Curated by Prof. Rahul Mukherji
Why Not To Apologise To Uphold The Constitution
Supplementary statement submitted to the Supreme Court.
Picture Courtesy: Bar and Bench
It is with deep regret that I read the order of this Hon’ble Court dated 20th of August. At the hearing the court asked me to take 2-3 days to reconsider the statement I made in the court. However, the order subsequently states: “We have given time to the contemnor to submit unconditional apology, if he so desires.”
I have never stood on ceremony when it comes to offering an apology for any mistake or wrongdoing on my part.
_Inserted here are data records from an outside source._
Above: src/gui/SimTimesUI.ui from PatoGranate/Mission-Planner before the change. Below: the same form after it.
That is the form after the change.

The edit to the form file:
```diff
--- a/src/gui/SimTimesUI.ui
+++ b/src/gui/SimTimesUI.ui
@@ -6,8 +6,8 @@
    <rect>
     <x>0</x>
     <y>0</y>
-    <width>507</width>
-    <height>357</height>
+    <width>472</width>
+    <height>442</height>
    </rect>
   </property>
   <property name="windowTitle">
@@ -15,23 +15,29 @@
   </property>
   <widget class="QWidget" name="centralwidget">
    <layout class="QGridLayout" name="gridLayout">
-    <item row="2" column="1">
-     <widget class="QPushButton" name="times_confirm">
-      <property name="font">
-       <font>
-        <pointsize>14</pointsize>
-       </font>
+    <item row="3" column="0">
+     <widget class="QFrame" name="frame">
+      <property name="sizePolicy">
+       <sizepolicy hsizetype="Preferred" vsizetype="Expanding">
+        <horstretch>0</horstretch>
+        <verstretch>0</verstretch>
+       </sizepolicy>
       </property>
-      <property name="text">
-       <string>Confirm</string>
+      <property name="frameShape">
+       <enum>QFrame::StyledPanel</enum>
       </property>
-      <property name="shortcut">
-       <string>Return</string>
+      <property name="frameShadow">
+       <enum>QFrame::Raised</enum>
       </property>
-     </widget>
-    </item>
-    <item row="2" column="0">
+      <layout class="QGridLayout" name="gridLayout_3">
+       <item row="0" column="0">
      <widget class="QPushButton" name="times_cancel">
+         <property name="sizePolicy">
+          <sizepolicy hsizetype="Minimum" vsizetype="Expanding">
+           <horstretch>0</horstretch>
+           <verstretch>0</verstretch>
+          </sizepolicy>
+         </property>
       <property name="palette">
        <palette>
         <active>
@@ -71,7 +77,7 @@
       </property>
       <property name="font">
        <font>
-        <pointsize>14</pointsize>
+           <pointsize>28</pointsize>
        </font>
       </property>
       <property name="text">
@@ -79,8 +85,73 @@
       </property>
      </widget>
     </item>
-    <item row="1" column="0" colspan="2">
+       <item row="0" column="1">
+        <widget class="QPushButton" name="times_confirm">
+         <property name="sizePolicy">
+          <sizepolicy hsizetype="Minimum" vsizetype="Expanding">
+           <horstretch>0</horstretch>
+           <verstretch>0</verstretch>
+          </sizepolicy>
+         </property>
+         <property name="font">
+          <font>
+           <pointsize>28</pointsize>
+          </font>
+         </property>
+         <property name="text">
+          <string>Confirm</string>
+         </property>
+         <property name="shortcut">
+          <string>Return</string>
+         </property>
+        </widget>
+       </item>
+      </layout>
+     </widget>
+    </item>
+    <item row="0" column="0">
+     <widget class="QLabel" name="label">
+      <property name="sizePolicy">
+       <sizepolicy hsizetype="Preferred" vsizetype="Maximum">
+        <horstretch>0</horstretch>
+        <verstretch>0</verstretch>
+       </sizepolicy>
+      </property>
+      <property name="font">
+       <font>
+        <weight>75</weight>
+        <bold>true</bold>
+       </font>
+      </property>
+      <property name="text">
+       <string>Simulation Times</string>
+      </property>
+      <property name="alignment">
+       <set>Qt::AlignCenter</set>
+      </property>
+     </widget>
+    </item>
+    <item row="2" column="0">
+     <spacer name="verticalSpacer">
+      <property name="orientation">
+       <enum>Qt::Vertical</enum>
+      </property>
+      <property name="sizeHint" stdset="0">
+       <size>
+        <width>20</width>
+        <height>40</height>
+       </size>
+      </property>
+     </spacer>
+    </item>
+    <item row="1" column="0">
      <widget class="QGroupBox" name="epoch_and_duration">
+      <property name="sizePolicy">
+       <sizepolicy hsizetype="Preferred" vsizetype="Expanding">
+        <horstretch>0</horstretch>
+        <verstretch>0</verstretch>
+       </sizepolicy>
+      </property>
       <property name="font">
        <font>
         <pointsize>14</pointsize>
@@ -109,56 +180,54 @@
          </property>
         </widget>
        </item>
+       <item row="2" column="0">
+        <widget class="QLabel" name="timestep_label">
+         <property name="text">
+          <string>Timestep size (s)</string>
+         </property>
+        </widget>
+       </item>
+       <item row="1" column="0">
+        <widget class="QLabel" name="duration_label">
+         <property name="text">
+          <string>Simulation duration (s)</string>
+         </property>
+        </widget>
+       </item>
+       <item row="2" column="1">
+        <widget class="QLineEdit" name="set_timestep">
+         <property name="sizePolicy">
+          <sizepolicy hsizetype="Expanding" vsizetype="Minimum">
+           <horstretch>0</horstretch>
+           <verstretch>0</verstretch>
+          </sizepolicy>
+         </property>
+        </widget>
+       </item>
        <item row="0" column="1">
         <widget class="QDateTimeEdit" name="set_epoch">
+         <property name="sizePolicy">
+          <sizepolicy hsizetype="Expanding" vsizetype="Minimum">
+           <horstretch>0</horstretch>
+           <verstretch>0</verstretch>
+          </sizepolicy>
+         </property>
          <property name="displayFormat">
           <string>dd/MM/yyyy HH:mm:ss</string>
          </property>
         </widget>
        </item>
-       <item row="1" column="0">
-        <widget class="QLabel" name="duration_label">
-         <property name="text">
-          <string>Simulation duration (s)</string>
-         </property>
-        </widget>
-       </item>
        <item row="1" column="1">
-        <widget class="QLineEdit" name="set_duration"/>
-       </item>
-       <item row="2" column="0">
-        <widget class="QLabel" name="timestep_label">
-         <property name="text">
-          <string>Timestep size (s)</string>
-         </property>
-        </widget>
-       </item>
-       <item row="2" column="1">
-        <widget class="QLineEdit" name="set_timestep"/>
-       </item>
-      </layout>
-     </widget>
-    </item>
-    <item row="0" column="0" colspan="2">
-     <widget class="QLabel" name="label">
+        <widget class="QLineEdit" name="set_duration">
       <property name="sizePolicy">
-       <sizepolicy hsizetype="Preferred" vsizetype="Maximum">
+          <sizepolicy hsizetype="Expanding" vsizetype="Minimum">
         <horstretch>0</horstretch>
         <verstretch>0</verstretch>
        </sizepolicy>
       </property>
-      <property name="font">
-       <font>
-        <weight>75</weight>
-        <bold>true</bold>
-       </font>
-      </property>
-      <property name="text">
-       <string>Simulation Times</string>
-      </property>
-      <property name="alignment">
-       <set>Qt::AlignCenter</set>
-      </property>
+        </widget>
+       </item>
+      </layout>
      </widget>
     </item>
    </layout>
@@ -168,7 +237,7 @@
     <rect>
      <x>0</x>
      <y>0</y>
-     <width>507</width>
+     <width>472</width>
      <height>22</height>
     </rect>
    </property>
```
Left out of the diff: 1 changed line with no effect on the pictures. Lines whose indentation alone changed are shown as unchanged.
It has been a privilege for me to have served this institution and bring several important public interest causes before it. I live with the realization that I have received from this institution much more than I have had the opportunity to give it. I cannot but have the highest regard for the institution of the Supreme Court.
I believe that the Supreme Court is the last bastion of hope for the protection of fundamental rights, the watchdog institutions and indeed for constitutional democracy itself. It has rightly been called the most powerful court in the democratic world, and often an exemplar for courts across the globe. Today in these troubling times, the hopes of the people of India vest in this Court to ensure the rule of law and the Constitution and not an untrammeled rule of the executive.
This casts a duty, especially for an officer of this court like myself, to speak up, when I believe there is a deviation from its sterling record. Therefore I expressed myself in good faith, not to malign the Supreme Court or any particular Chief Justice, but to offer constructive criticism so that the court can arrest any drift away from its long-standing role as a guardian of the Constitution and custodian of peoples’ rights.
My tweets represented this bonafide belief that I continue to hold. Public expression of these beliefs was I believe, in line with my higher obligations as a citizen and a loyal officer of this court. Therefore, an apology for expression of these beliefs, conditional or unconditional, would be insincere. An apology cannot be a mere incantation and any apology has to, as the court has itself put it, be sincerely made. This is especially so when I have made the statements bonafide and pleaded truths with full details, which have not been dealt with by the Court. If I retract a statement before this court that I otherwise believe to be true or offer an insincere apology, that in my eyes would amount to the contempt of my conscience and of an institution that I hold in highest esteem.
Prashant Bhushan is an advocate in the Supreme Court.